Alongside him Benjamin Lavernhe of the Comédie Française plays La Borde, the larger-than-life valet to the king, Melvil Poupaud is the Comte du Barry, Jeanne’s husband, Pierre Richard and Pascal Greggory have prominent supporting roles as the Duc de Richelieu and the Duc d’Aiguillon, and the young India Hair plays Adélaïde, the king’s daughter.
The soundtrack – as pivotal as it is in all of Maïwenn’s films – is by Stephen Warbeck, who also created the soundtracks for Polisse, Mon Roi and ADN (DNA). The classical-style music “which can be listened to without the film” was composed to contrast with the images as it does in Barry Lyndon, which is Maïwenn’s model of the perfect film.
More Tasteful Than Torrid
“Kind of bland … It has a great setting, with many scenes shot in and around the real Palace of Versailles, and a great setup, with du Barry’s rags-to-riches-to-Roi Louis XV biography providing the main plot. But once all of that’s in place, Maïwenn doesn’t really do much with it… a classic Cinderella story decked out in outrageously expensive outfits… Barry Lyndon — clearly another major inspiration, right up to this film’s dry voiceover narrating all the major events — … the paradox of Jeanne du Barry is that, despite the daring life it’s based on and the daring casting of the semi-blacklisted Depp, this is a movie that winds up playing it too safe….” – Hollywood Reporter
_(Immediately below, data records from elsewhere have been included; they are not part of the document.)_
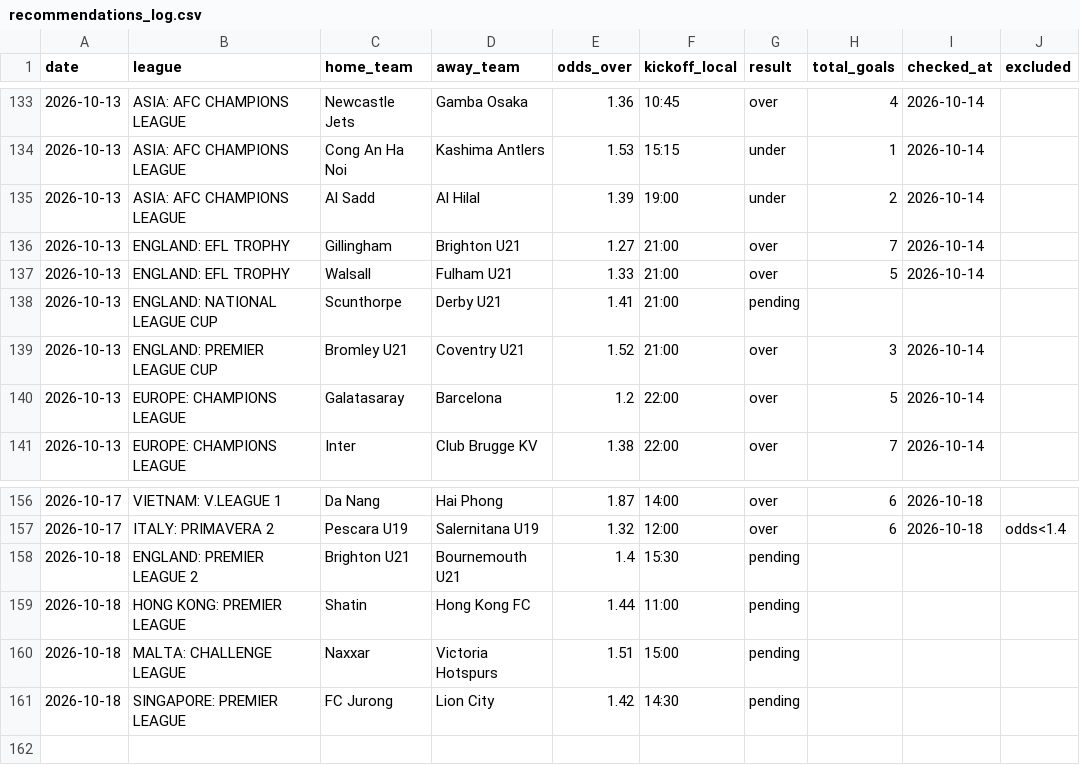
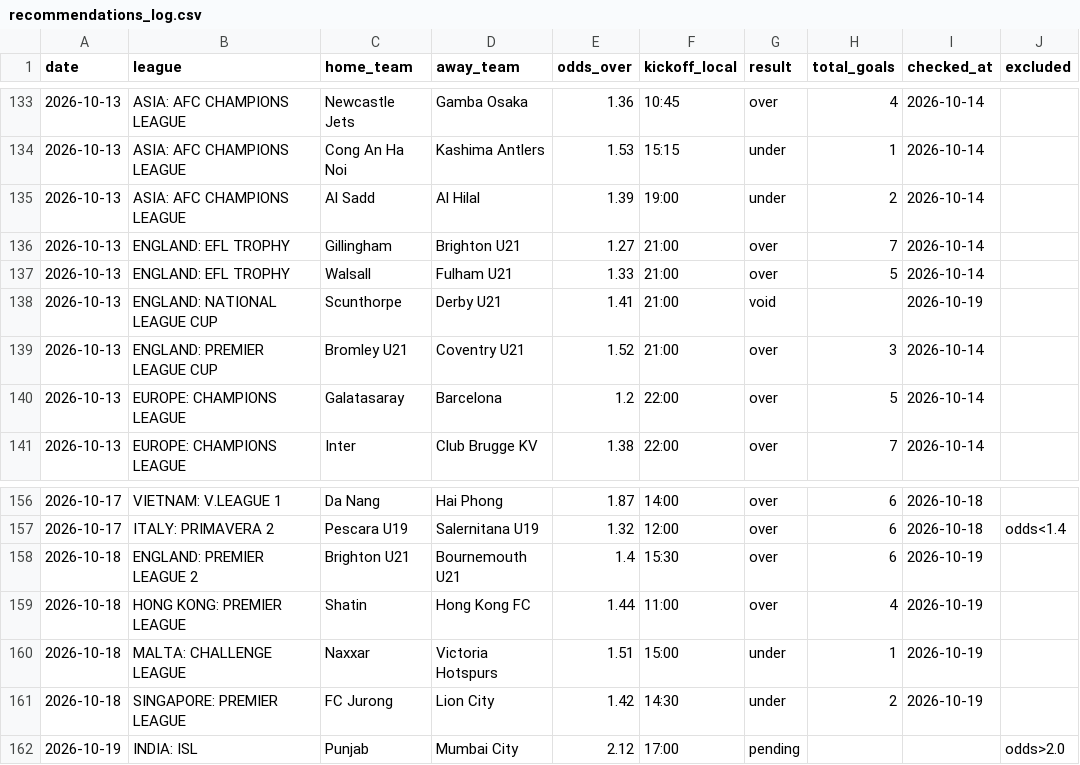
Before and after one commit to andrei0182/pariuri, a CSV file: football/recommendations_log.csv, drawn as a sheet; only a part is shown, gaps mark what is left out.

```diff
--- a/football/recommendations_log.csv
+++ b/football/recommendations_log.csv
@@ -137,3 +137,3 @@ date,league,home_team,away_team,odds_over,kickoff_local,result,total_goals,check
 2026-10-13,ENGLAND: EFL TROPHY,Walsall,Fulham U21,1.33,21:00,over,5,2026-10-14,
-2026-10-13,ENGLAND: NATIONAL LEAGUE CUP,Scunthorpe,Derby U21,1.41,21:00,pending,,,
+2026-10-13,ENGLAND: NATIONAL LEAGUE CUP,Scunthorpe,Derby U21,1.41,21:00,void,,2026-10-19,
 2026-10-13,ENGLAND: PREMIER LEAGUE CUP,Bromley U21,Coventry U21,1.52,21:00,over,3,2026-10-14,
@@ -157,5 +157,6 @@ date,league,home_team,away_team,odds_over,kickoff_local,result,total_goals,check
 2026-10-17,ITALY: PRIMAVERA 2,Pescara U19,Salernitana U19,1.32,12:00,over,6,2026-10-18,odds<1.4
-2026-10-18,ENGLAND: PREMIER LEAGUE 2,Brighton U21,Bournemouth U21,1.4,15:30,pending,,,
-2026-10-18,HONG KONG: PREMIER LEAGUE,Shatin,Hong Kong FC,1.44,11:00,pending,,,
-2026-10-18,MALTA: CHALLENGE LEAGUE,Naxxar,Victoria Hotspurs,1.51,15:00,pending,,,
-2026-10-18,SINGAPORE: PREMIER LEAGUE,FC Jurong,Lion City,1.42,14:30,pending,,,
+2026-10-18,ENGLAND: PREMIER LEAGUE 2,Brighton U21,Bournemouth U21,1.4,15:30,over,6,2026-10-19,
+2026-10-18,HONG KONG: PREMIER LEAGUE,Shatin,Hong Kong FC,1.44,11:00,over,4,2026-10-19,
+2026-10-18,MALTA: CHALLENGE LEAGUE,Naxxar,Victoria Hotspurs,1.51,15:00,under,1,2026-10-19,
+2026-10-18,SINGAPORE: PREMIER LEAGUE,FC Jurong,Lion City,1.42,14:30,under,2,2026-10-19,
+2026-10-19,INDIA: ISL,Punjab,Mumbai City,2.12,17:00,pending,,,odds>2.0
```
Also changed, not shown: 1 other file.
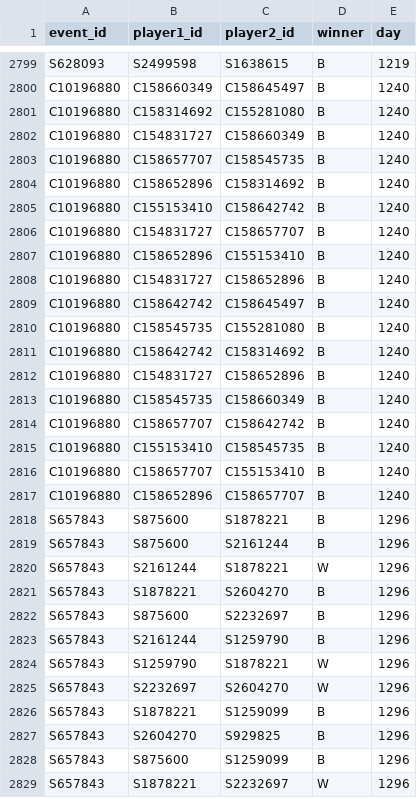
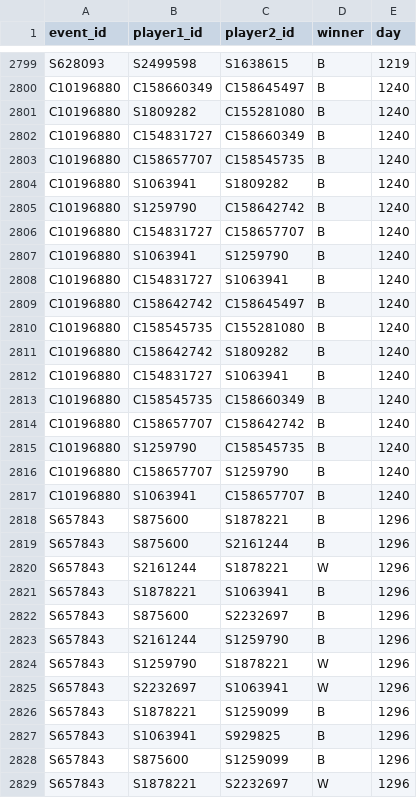
Before and after one commit to DoodleIbu/mta-whr, a CSV file: csv/sets.csv, drawn as a sheet; only a part is shown, gaps mark what is left out; the diff covers the shown part only.

```diff
--- a/csv/sets.csv
+++ b/csv/sets.csv
@@ -2800,19 +2800,19 @@ S628093,S2499598,S1638615,B,1219
 C10196880,C158660349,C158645497,B,1240
-C10196880,C158314692,C155281080,B,1240
+C10196880,S1809282,C155281080,B,1240
 C10196880,C154831727,C158660349,B,1240
 C10196880,C158657707,C158545735,B,1240
-C10196880,C158652896,C158314692,B,1240
-C10196880,C155153410,C158642742,B,1240
+C10196880,S1063941,S1809282,B,1240
+C10196880,S1259790,C158642742,B,1240
 C10196880,C154831727,C158657707,B,1240
-C10196880,C158652896,C155153410,B,1240
-C10196880,C154831727,C158652896,B,1240
+C10196880,S1063941,S1259790,B,1240
+C10196880,C154831727,S1063941,B,1240
 C10196880,C158642742,C158645497,B,1240
 C10196880,C158545735,C155281080,B,1240
-C10196880,C158642742,C158314692,B,1240
-C10196880,C154831727,C158652896,B,1240
+C10196880,C158642742,S1809282,B,1240
+C10196880,C154831727,S1063941,B,1240
 C10196880,C158545735,C158660349,B,1240
 C10196880,C158657707,C158642742,B,1240
-C10196880,C155153410,C158545735,B,1240
-C10196880,C158657707,C155153410,B,1240
-C10196880,C158652896,C158657707,B,1240
+C10196880,S1259790,C158545735,B,1240
+C10196880,C158657707,S1259790,B,1240
+C10196880,S1063941,C158657707,B,1240
 S657843,S875600,S1878221,B,1296
@@ -2820,3 +2820,3 @@ S657843,S875600,S2161244,B,1296
 S657843,S2161244,S1878221,W,1296
-S657843,S1878221,S2604270,B,1296
+S657843,S1878221,S1063941,B,1296
 S657843,S875600,S2232697,B,1296
@@ -2824,5 +2824,5 @@ S657843,S2161244,S1259790,B,1296
 S657843,S1259790,S1878221,W,1296
-S657843,S2232697,S2604270,W,1296
+S657843,S2232697,S1063941,W,1296
 S657843,S1878221,S1259099,B,1296
-S657843,S2604270,S929825,B,1296
+S657843,S1063941,S929825,B,1296
 S657843,S875600,S1259099,B,1296
```
Also changed, not shown: 13 edited cells elsewhere in this file, csv/players.csv, csv/ratings.csv, 1 other file.
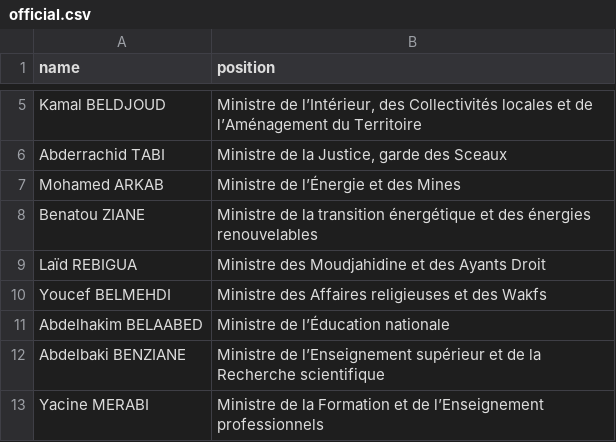
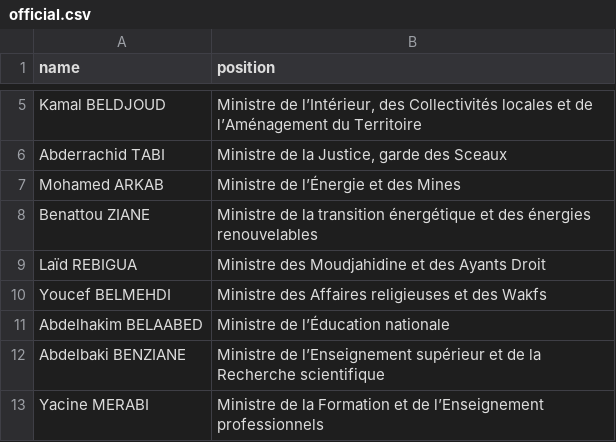
Before and after one commit to every-politician-scrapers/algeria-cabinet, a CSV file: data/official.csv, drawn as a sheet; only a part is shown, gaps mark what is left out.

```diff
--- a/data/official.csv
+++ b/data/official.csv
@@ -7,3 +7,3 @@ Abderrachid TABI,"Ministre de la Justice, garde des Sceaux"
 Mohamed ARKAB,Ministre de l’Énergie et des Mines
-Benatou ZIANE,Ministre de la transition énergétique et des énergies renouvelables
+Benattou ZIANE,Ministre de la transition énergétique et des énergies renouvelables
 Laïd REBIGUA,Ministre des Moudjahidine et des Ayants Droit
```
Also changed, not shown: 1 other file.
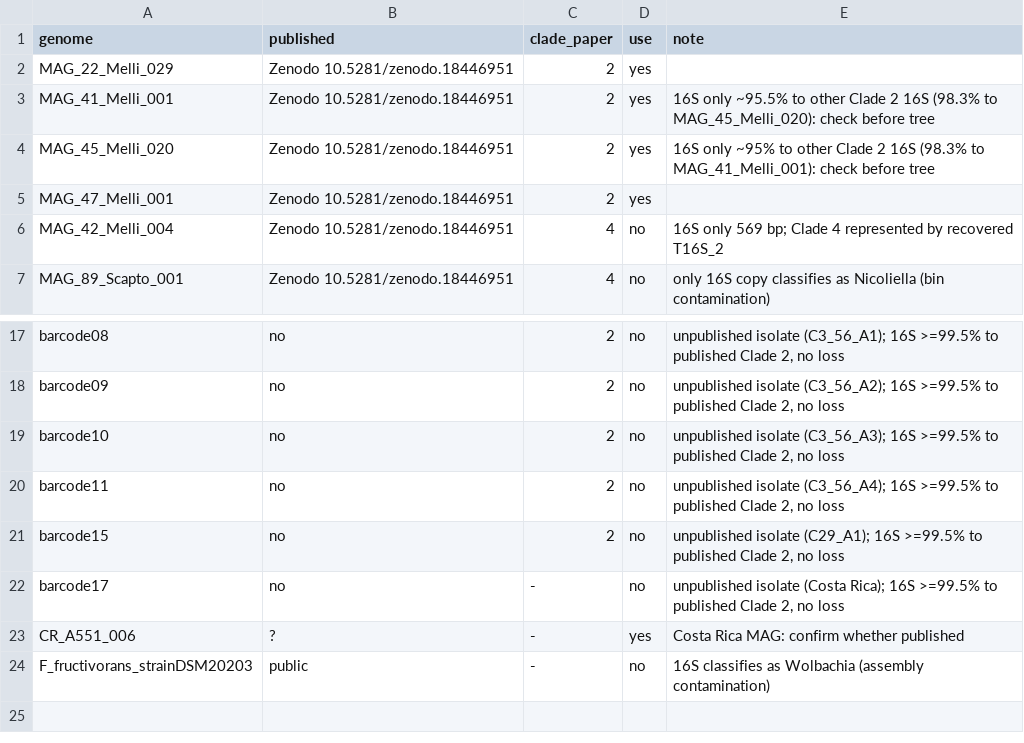
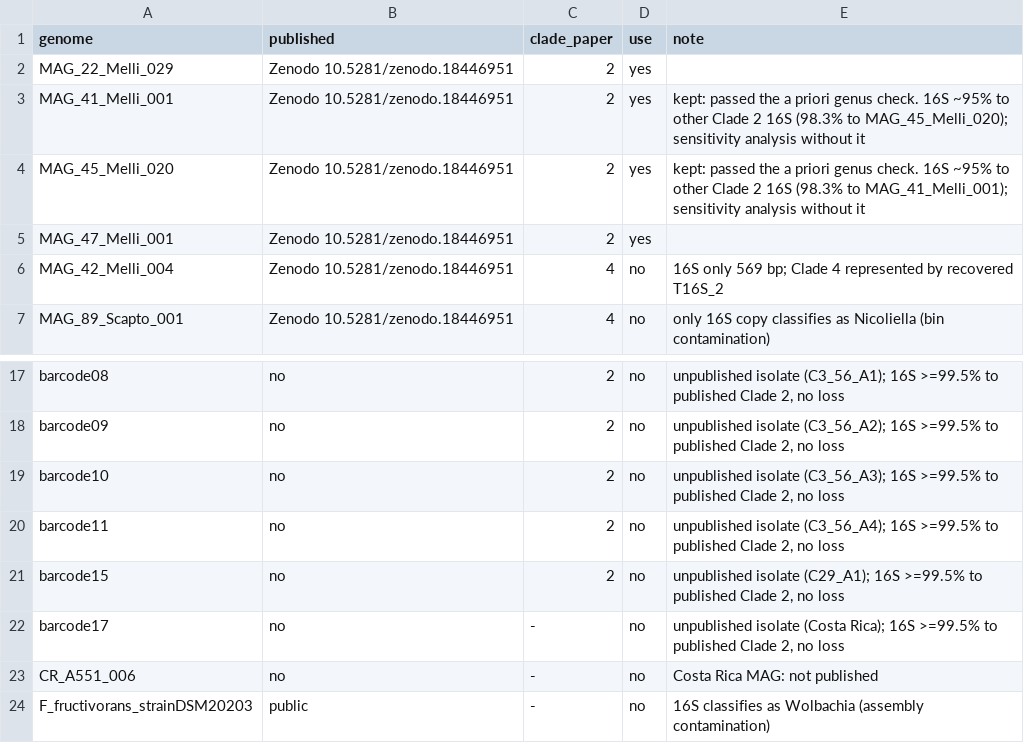
Before and after one commit to ccm-bioinfo/chapter06-m-favosa-VEN, a TSV file: docs/genome16S_decisions.tsv, drawn as a sheet; only a part is shown, gaps mark what is left out.

```diff
--- a/docs/genome16S_decisions.tsv
+++ b/docs/genome16S_decisions.tsv
@@ -2,4 +2,4 @@ genome	published	clade_paper	use	note
 MAG_22_Melli_029	Zenodo 10.5281/zenodo.18446951	2	yes	
-MAG_41_Melli_001	Zenodo 10.5281/zenodo.18446951	2	yes	16S only ~95.5% to other Clade 2 16S (98.3% to MAG_45_Melli_020): check before tree
-MAG_45_Melli_020	Zenodo 10.5281/zenodo.18446951	2	yes	16S only ~95% to other Clade 2 16S (98.3% to MAG_41_Melli_001): check before tree
+MAG_41_Melli_001	Zenodo 10.5281/zenodo.18446951	2	yes	kept: passed the a priori genus check. 16S ~95% to other Clade 2 16S (98.3% to MAG_45_Melli_020); sensitivity analysis without it
+MAG_45_Melli_020	Zenodo 10.5281/zenodo.18446951	2	yes	kept: passed the a priori genus check. 16S ~95% to other Clade 2 16S (98.3% to MAG_41_Melli_001); sensitivity analysis without it
 MAG_47_Melli_001	Zenodo 10.5281/zenodo.18446951	2	yes	
@@ -22,3 +22,3 @@ barcode15	no	2	no	unpublished isolate (C29_A1); 16S >=99.5% to published Clade 2
 barcode17	no	-	no	unpublished isolate (Costa Rica); 16S >=99.5% to published Clade 2, no loss
-CR_A551_006	?	-	yes	Costa Rica MAG: confirm whether published
+CR_A551_006	no	-	no	Costa Rica MAG: not published
 F_fructivorans_strainDSM20203	public	-	no	16S classifies as Wolbachia (assembly contamination)
```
“Opening up a gilded window onto Versailles under the Ancien Régime, the costume epic offers no shortage of luxury and no lack of visual delights …” – Yahoo
“A relatively classy venture about class, Jeanne Du Barry looks at a real-life instance of social climbing with playful exuberance and a serious subtext. The title character — played by director and co-screenwriter Maiwenn — did a lot of what simply isn’t done, and her bold gambles paid off. Calling upon American Johnny Depp to play King Louis XV could be viewed as stunt casting but one soon forgets he’s an unusual choice because, if there is not exactly chemistry between the leads, there is something pleasingly watchable. This is not great or memorable filmmaking but the power of the story and some of the performances make up for that. Opening Cannes Out of Competition, the film hits French theaters immediately.” – Screen International
“Parallels with Sofia Coppola’s 2006 competition entry Marie Antoinette are not immediate, but they become clear soon enough… There’s also a little of Voltaire’s novel Candide in the irresistible rise of Jeanne Vaubernier (Maïwenn), the illegitimate child of a monk and a cook.” – Deadline Hollywood
Press conference Wednesday 17 May